Original languageEnglish
Article number679524
JournalFrontiers in Psychology
Publication statusPublished - 17 May 2021

Bibliographical note

Copyright © 2021 Tarighat and Krott.


  • bilingualism
  • perspective taking
  • gender differences
  • Theory of mind
  • empathy

ASJC Scopus subject areas

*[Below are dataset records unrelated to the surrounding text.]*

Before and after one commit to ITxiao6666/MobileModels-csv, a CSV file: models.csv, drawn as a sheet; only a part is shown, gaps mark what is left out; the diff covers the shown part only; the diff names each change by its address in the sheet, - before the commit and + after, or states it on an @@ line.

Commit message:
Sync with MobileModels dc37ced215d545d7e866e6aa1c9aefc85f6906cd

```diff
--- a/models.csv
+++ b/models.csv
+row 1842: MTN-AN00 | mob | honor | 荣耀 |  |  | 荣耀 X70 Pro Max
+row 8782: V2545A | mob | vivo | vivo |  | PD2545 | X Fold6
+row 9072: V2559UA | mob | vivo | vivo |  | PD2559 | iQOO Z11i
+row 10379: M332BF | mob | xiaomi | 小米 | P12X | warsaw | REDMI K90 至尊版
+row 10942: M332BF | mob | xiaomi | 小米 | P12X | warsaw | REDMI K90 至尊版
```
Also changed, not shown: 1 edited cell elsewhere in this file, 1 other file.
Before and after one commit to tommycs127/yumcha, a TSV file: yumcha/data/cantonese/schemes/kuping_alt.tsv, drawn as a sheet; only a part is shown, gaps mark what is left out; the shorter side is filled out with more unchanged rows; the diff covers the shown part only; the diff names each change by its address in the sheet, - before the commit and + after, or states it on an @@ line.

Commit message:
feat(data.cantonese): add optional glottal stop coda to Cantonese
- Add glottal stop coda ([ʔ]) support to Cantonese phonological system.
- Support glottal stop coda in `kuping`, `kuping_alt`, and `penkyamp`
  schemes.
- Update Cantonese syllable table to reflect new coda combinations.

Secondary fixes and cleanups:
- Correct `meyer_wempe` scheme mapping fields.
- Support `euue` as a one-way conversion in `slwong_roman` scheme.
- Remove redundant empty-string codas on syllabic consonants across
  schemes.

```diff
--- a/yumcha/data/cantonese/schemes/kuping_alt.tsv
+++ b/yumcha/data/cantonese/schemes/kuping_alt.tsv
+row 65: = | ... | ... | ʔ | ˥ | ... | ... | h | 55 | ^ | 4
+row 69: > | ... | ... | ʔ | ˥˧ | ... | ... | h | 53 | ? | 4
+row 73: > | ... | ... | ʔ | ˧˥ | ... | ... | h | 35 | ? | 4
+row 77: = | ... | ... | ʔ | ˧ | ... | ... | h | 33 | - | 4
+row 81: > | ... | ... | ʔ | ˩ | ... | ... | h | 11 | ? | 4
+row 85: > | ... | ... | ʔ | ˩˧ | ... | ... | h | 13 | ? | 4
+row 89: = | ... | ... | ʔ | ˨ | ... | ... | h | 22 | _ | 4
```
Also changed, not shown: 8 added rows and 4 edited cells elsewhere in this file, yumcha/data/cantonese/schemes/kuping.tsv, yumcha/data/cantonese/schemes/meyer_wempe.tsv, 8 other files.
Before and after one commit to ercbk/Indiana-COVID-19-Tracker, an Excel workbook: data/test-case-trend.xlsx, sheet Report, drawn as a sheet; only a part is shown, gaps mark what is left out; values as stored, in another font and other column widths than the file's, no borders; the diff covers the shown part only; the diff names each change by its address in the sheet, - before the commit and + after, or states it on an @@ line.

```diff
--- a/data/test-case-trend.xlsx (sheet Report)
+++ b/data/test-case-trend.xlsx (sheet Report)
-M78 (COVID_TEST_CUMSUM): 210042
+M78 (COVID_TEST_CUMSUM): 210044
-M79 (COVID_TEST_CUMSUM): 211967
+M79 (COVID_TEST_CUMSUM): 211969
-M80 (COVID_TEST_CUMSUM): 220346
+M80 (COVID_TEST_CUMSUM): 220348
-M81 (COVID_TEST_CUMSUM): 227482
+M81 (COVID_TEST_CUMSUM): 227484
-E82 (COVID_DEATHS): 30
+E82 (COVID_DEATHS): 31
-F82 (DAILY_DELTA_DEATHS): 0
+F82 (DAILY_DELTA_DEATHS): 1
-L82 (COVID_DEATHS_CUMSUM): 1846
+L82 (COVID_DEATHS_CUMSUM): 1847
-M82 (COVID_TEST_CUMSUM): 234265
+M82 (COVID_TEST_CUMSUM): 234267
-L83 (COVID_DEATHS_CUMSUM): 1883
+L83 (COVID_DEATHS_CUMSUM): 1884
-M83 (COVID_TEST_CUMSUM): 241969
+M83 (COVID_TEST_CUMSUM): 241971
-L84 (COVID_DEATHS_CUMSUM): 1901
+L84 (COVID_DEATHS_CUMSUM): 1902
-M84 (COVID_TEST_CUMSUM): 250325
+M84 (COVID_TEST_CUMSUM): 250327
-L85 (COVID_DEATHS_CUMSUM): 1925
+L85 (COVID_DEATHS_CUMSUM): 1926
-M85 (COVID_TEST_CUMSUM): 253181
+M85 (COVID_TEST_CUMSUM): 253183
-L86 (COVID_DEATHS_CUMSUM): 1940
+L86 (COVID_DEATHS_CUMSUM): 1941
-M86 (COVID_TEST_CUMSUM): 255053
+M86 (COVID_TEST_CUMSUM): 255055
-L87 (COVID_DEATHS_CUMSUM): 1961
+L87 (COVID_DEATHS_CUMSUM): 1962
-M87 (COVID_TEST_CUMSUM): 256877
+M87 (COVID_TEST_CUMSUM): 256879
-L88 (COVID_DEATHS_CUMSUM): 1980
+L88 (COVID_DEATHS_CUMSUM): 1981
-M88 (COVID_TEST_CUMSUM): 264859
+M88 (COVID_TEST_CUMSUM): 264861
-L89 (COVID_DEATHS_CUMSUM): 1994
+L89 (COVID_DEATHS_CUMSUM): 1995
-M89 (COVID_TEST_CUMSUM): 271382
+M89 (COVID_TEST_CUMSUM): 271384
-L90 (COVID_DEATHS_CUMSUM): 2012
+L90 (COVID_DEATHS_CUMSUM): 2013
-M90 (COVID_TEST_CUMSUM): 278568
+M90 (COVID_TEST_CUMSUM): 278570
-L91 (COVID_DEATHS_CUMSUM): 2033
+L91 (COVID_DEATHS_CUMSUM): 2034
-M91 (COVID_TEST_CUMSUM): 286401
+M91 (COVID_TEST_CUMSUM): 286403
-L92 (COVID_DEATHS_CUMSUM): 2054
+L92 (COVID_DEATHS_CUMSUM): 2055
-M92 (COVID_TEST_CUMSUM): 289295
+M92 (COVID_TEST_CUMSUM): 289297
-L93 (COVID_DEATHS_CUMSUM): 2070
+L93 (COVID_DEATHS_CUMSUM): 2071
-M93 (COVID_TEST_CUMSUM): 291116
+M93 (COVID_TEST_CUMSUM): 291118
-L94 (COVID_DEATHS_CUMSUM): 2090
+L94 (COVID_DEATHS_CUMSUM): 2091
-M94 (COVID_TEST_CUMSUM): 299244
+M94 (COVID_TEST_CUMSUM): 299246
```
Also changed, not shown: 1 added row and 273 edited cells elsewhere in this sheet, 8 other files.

  • Experimental and Cognitive Psychology
  • Gender Studies
  • Social Psychology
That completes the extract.